Days passed in layers, unhaunted by numbers and street addresses, covering up the peculiar one until it was almost forgotten. A week later, Lina came to work to see that Amber had arrived before her and was looking down at her phone.

“Hey, Amber,” Lina said, tying her white apron around her waist, the strings were becoming threadbare and she wouldn’t wear it much longer. Lina was sick of the apron anyway, sick of the deli. Amber said nothing, but continued to stare at her phone.

“Ugh.” Amber said, tucking her phone into her pocket at last. “Just disgusting.” she said.
“What is?” Lina said, refilling the soap dispenser with a new bag of blue liquid.
“This article I just saw. You remember Mr. Baker? From third grade?”
Lina felt her stomach flinch.
“Yes?” Lina said.
“Yeah ok, well, get this, apparently he died. Yeah, so sad, right? But that’s not even the worst part, because when they found him the EMT’s said he’d been dead for like- a pretty long time, like he was slightly decomposed, it says. It’s like that story about the lady in New York who’d been dead in her apartment for so long that her cats started to-”
“-How long had he been dead?”
“-Eat her. I don’t know,” Amber shrugged, “A while, I guess. No one came to check on him. Not surprising, the guy was such a creep. You know what he got fired for from the school right?”
“Does it say anywhere, how long he’d been dead?” Lina asked.
“No, Lina. Jesus. Stop being so morbid,” Amber said.

Lina stared at her open-mouthed.

“Fine, here, just look at the article yourself it’s nasty, I’m glad they didn’t put any pictures in.” Amber handed Lina her phone. Lina looked down at the wall of text in her hand, she struggled to read the tiny print on the screen but a single passage leapt to Lina’s eyes from it.

Alexander Baker was found dead at his home at 82 Broadhurst Avenue, in Monmouth. Apparent heart-failure, first responders said it was likely that Baker had been dead for two to three weeks before his body was discovered.

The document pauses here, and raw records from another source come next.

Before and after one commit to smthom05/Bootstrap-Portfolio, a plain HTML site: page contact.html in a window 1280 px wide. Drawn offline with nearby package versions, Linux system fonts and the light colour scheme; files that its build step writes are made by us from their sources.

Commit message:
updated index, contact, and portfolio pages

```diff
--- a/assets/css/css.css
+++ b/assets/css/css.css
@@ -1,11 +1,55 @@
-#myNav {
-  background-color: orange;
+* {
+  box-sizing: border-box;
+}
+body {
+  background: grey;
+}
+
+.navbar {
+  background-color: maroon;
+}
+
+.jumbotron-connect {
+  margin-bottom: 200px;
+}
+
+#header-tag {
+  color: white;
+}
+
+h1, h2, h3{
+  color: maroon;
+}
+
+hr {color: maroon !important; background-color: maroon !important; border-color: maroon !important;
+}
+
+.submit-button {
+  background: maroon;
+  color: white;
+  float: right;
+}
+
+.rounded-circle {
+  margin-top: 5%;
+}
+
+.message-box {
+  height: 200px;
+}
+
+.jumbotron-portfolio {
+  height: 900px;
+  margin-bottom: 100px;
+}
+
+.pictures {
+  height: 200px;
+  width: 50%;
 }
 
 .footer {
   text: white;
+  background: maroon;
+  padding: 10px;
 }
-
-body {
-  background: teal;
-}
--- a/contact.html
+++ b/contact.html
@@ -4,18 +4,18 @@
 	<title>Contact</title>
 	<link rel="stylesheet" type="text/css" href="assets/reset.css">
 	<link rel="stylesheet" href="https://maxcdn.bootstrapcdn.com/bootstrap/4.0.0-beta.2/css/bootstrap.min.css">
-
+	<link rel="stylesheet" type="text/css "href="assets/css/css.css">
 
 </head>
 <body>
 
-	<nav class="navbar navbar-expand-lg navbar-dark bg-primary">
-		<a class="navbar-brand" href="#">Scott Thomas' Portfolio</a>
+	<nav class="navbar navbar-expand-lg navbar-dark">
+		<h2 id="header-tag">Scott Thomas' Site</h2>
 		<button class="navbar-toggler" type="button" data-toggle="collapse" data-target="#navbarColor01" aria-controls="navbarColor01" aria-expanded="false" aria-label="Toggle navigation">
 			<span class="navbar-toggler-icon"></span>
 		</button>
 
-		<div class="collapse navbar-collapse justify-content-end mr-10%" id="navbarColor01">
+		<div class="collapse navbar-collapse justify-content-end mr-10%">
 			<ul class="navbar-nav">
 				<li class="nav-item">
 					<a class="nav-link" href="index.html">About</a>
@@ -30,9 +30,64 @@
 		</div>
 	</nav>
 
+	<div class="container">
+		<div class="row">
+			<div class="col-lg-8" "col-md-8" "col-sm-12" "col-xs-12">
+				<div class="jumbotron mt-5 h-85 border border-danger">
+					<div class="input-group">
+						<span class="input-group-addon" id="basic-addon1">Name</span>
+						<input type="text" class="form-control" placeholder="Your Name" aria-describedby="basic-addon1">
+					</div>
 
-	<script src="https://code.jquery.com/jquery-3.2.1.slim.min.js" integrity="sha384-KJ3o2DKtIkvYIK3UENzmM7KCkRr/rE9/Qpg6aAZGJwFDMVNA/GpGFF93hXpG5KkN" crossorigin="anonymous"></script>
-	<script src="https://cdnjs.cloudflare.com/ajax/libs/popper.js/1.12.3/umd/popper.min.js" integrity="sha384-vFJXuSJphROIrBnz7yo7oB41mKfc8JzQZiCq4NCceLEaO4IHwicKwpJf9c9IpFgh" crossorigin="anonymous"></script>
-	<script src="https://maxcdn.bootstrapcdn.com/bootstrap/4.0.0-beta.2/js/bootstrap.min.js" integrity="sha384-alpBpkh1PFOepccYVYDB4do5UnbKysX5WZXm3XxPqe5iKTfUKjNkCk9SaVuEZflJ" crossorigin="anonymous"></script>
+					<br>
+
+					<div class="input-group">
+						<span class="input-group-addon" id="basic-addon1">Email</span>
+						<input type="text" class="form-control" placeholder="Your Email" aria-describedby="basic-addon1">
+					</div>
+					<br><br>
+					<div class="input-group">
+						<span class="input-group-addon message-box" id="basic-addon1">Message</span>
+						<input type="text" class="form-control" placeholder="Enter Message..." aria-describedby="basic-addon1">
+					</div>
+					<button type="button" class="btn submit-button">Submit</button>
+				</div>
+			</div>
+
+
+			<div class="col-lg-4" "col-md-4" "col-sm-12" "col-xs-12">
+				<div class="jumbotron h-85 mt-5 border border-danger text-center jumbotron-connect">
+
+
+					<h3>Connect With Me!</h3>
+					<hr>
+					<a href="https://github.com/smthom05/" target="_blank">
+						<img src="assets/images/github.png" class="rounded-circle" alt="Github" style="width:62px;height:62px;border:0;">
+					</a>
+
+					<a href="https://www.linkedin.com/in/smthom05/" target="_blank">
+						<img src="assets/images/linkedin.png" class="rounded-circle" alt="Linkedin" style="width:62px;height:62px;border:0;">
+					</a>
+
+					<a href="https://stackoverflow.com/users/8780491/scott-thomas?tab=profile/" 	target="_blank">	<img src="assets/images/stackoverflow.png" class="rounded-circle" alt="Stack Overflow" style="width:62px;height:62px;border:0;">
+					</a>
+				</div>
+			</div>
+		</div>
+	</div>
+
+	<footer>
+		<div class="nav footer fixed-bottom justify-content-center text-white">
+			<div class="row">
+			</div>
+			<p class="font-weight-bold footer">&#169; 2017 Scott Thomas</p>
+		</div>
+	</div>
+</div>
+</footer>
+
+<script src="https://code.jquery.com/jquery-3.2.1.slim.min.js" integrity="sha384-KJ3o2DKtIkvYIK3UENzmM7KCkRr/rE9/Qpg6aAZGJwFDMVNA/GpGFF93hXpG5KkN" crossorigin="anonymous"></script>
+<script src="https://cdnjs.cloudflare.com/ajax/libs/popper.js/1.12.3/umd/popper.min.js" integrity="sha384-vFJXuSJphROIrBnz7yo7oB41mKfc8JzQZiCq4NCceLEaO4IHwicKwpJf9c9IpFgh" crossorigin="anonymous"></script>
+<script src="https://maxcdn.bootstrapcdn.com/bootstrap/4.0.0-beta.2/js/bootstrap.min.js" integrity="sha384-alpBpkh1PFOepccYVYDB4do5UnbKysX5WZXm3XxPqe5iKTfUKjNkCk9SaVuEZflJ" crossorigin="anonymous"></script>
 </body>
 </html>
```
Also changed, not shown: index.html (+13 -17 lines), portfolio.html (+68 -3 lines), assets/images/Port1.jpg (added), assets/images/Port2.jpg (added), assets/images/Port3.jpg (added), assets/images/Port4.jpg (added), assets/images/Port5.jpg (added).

Baker had taught third grade at James B. Longley Elementary school before being discharged six years ago.

“Wow,” Lina said.
“Yeah, wow,” Amber said, “fucking gross, right?”

“I would never want that to happen to me,” Amber said, “Being so alone like that? No one noticed he was gone for weeks? God, it’s so sad,” she said. “I always thought there was something kind of weird about him though,” Amber squinted out over the counter as if she were looking for Mr. Baker himself amongst the shoppers wandering from aisle to aisle.  “Even as a little kid, I always felt bad for you because you had to spend so much time in after school tutoring with him.”

“I couldn’t do fucking math.”

“I remember this one time, I came back from lunch a little early, and Mr. Baker was in his homeroom alone, and at first I thought he was on the phone, because he was just laughing. Just  laughing at nothing, and when I realized he wasn’t talking to anyone, I just tried to back out of the room, but he saw me and got really, really quiet and we just stared at each other till I ran back down the hallway. I think that was the moment I knew something wasn’t quite right with that guy.” Amber tucked her phone into her back pocket like a judge striking a gavel and turned to Lina.

“What,” Amber said, “Are you sad or something?”

Lina smiled, raised her palms and shrugged, “Why would I be?”

She shared none of Amber’s pity, disgust or even entertainment in hearing the story. There were other things to think about. New things.  Lina looked out the window. The world outside didn’t seem to feel much like mourning either, because, like confetti, fat snowflakes had begun to fall, covering the dead earth and silencing the world around it.

About the Author:

I work as a Park Ranger in Maine. In my writing I like to explore how larger social issues manifest themselves into the humdrum of daily life when we are least likely to notice or address them. My goal in my writing is to shed light on the ways that the same issues which our nation and world face currently are often ignored when they show up in our daily lives, particularly when they relate to families, work and the household.